■ EXERCISE INSTRUCTIONS ■
Nothing in the data may be omitted; output it all verbatim.

Change listing data
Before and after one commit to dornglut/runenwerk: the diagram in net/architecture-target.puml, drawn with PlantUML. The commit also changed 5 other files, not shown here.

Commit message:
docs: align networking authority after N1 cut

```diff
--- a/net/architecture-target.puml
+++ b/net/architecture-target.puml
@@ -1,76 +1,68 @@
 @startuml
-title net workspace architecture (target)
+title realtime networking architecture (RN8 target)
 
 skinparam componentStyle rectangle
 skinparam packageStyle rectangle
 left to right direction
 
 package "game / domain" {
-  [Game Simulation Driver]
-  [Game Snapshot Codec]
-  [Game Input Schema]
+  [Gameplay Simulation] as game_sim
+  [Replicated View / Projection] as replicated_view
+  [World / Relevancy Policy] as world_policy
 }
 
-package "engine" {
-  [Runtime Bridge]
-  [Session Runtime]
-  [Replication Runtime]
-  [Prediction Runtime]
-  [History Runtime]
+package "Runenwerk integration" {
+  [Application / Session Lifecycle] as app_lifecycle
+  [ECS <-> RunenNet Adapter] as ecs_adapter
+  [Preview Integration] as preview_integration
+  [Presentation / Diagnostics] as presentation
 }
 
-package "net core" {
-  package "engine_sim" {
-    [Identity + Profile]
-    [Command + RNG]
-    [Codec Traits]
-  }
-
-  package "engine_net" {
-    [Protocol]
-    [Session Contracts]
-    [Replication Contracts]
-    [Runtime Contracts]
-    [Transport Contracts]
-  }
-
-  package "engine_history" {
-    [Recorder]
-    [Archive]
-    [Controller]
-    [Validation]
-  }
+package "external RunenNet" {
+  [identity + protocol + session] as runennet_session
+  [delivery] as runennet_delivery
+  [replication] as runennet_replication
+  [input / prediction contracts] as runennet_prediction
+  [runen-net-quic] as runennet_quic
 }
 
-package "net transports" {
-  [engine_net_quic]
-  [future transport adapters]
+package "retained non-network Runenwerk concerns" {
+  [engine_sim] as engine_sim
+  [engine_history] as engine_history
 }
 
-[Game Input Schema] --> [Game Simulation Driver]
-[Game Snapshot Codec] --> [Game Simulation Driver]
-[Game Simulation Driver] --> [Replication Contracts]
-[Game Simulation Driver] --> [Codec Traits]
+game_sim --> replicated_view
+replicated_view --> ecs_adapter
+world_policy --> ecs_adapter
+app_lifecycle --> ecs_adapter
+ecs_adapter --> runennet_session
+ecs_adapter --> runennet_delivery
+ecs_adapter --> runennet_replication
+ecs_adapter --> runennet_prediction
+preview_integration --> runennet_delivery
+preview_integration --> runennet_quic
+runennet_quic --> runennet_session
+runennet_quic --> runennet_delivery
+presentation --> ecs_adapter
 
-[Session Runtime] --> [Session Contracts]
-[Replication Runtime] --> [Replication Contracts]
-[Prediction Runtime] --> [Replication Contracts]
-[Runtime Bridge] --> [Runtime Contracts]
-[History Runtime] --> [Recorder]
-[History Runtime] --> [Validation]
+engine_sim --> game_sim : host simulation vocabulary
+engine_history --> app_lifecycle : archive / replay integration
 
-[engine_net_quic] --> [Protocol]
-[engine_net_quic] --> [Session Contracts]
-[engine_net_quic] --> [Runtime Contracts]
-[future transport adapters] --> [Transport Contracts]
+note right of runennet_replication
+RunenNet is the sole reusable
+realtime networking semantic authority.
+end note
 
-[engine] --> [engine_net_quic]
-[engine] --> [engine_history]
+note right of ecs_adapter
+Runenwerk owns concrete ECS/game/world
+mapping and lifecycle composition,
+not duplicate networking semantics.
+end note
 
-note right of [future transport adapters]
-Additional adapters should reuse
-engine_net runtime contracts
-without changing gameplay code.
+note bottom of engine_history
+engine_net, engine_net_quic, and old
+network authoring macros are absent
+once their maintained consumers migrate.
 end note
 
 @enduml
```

■ OUTPUT FOR THIS EXERCISE ■
Before and after one commit to dornglut/runenwerk: the diagram in net/architecture-target.puml, drawn with PlantUML. The commit also changed 5 other files, not shown here.

Commit message:
docs: align networking authority after N1 cut

```diff
--- a/net/architecture-target.puml
+++ b/net/architecture-target.puml
@@ -1,76 +1,68 @@
 @startuml
-title net workspace architecture (target)
+title realtime networking architecture (RN8 target)
 
 skinparam componentStyle rectangle
 skinparam packageStyle rectangle
 left to right direction
 
 package "game / domain" {
-  [Game Simulation Driver]
-  [Game Snapshot Codec]
-  [Game Input Schema]
+  [Gameplay Simulation] as game_sim
+  [Replicated View / Projection] as replicated_view
+  [World / Relevancy Policy] as world_policy
 }
 
-package "engine" {
-  [Runtime Bridge]
-  [Session Runtime]
-  [Replication Runtime]
-  [Prediction Runtime]
-  [History Runtime]
+package "Runenwerk integration" {
+  [Application / Session Lifecycle] as app_lifecycle
+  [ECS <-> RunenNet Adapter] as ecs_adapter
+  [Preview Integration] as preview_integration
+  [Presentation / Diagnostics] as presentation
 }
 
-package "net core" {
-  package "engine_sim" {
-    [Identity + Profile]
-    [Command + RNG]
-    [Codec Traits]
-  }
-
-  package "engine_net" {
-    [Protocol]
-    [Session Contracts]
-    [Replication Contracts]
-    [Runtime Contracts]
-    [Transport Contracts]
-  }
-
-  package "engine_history" {
-    [Recorder]
-    [Archive]
-    [Controller]
-    [Validation]
-  }
+package "external RunenNet" {
+  [identity + protocol + session] as runennet_session
+  [delivery] as runennet_delivery
+  [replication] as runennet_replication
+  [input / prediction contracts] as runennet_prediction
+  [runen-net-quic] as runennet_quic
 }
 
-package "net transports" {
-  [engine_net_quic]
-  [future transport adapters]
+package "retained non-network Runenwerk concerns" {
+  [engine_sim] as engine_sim
+  [engine_history] as engine_history
 }
 
-[Game Input Schema] --> [Game Simulation Driver]
-[Game Snapshot Codec] --> [Game Simulation Driver]
-[Game Simulation Driver] --> [Replication Contracts]
-[Game Simulation Driver] --> [Codec Traits]
+game_sim --> replicated_view
+replicated_view --> ecs_adapter
+world_policy --> ecs_adapter
+app_lifecycle --> ecs_adapter
+ecs_adapter --> runennet_session
+ecs_adapter --> runennet_delivery
+ecs_adapter --> runennet_replication
+ecs_adapter --> runennet_prediction
+preview_integration --> runennet_delivery
+preview_integration --> runennet_quic
+runennet_quic --> runennet_session
+runennet_quic --> runennet_delivery
+presentation --> ecs_adapter
 
-[Session Runtime] --> [Session Contracts]
-[Replication Runtime] --> [Replication Contracts]
-[Prediction Runtime] --> [Replication Contracts]
-[Runtime Bridge] --> [Runtime Contracts]
-[History Runtime] --> [Recorder]
-[History Runtime] --> [Validation]
+engine_sim --> game_sim : host simulation vocabulary
+engine_history --> app_lifecycle : archive / replay integration
 
-[engine_net_quic] --> [Protocol]
-[engine_net_quic] --> [Session Contracts]
-[engine_net_quic] --> [Runtime Contracts]
-[future transport adapters] --> [Transport Contracts]
+note right of runennet_replication
+RunenNet is the sole reusable
+realtime networking semantic authority.
+end note
 
-[engine] --> [engine_net_quic]
-[engine] --> [engine_history]
+note right of ecs_adapter
+Runenwerk owns concrete ECS/game/world
+mapping and lifecycle composition,
+not duplicate networking semantics.
+end note
 
-note right of [future transport adapters]
-Additional adapters should reuse
-engine_net runtime contracts
-without changing gameplay code.
+note bottom of engine_history
+engine_net, engine_net_quic, and old
+network authoring macros are absent
+once their maintained consumers migrate.
 end note
 
 @enduml
```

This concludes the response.